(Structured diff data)
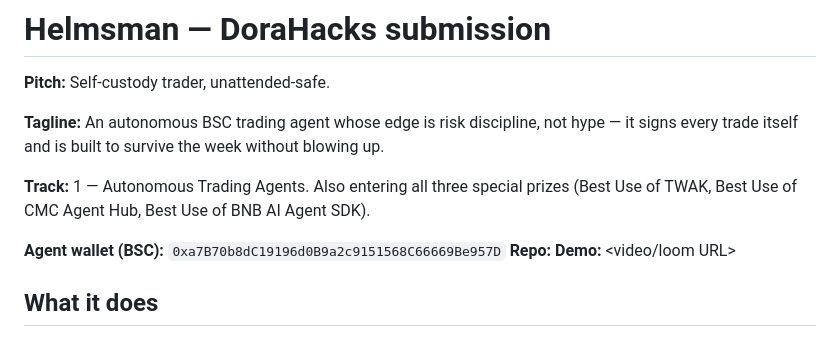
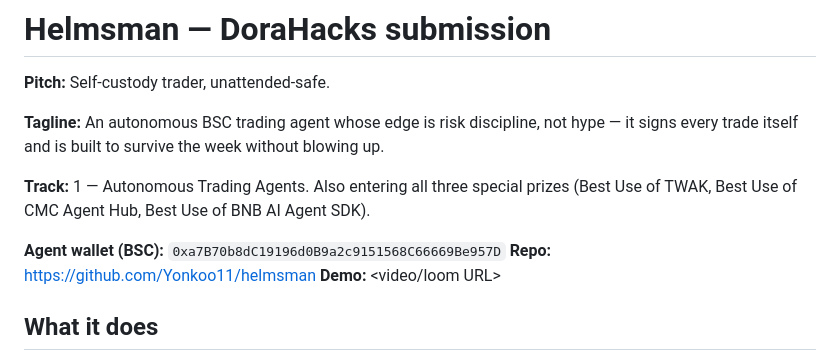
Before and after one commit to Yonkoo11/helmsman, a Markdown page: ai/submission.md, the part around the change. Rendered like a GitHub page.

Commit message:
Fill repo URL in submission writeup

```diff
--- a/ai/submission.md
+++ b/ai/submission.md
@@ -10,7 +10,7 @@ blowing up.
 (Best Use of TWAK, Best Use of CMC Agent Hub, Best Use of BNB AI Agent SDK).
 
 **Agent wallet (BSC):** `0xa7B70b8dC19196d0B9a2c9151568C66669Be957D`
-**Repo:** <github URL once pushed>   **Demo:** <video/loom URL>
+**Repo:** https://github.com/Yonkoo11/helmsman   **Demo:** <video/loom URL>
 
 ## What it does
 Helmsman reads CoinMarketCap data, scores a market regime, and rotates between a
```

* TASK TO COMPLETE
Go over the data and return every line that includes the word "Agent".

* EXERCISE SOLUTION
 (Best Use of TWAK, Best Use of CMC Agent Hub, Best Use of BNB AI Agent SDK).
 **Agent wallet (BSC):** `0xa7B70b8dC19196d0B9a2c9151568C66669Be957D`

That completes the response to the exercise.